■ Exercise description
Starting at the top line, print the entries below exactly as they are and skip every picture.

Change listing data
┌────────

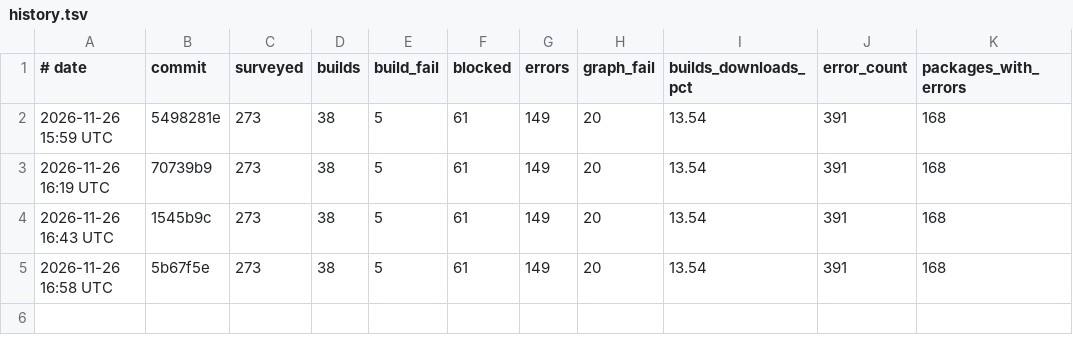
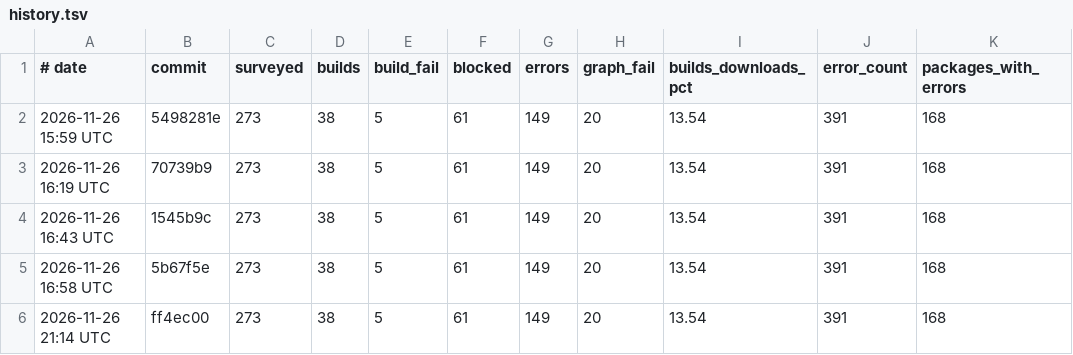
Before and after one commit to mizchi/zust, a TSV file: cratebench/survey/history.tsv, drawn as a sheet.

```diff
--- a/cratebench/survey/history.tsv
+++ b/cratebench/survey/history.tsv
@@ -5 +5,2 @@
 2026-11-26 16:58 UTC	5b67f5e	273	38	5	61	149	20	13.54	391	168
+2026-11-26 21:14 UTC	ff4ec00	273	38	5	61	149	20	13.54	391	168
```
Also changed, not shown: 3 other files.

└────────

■ Solution to the exercise
Before and after one commit to mizchi/zust, a TSV file: cratebench/survey/history.tsv, drawn as a sheet.

```diff
--- a/cratebench/survey/history.tsv
+++ b/cratebench/survey/history.tsv
@@ -5 +5,2 @@
 2026-11-26 16:58 UTC	5b67f5e	273	38	5	61	149	20	13.54	391	168
+2026-11-26 21:14 UTC	ff4ec00	273	38	5	61	149	20	13.54	391	168
```
Also changed, not shown: 3 other files.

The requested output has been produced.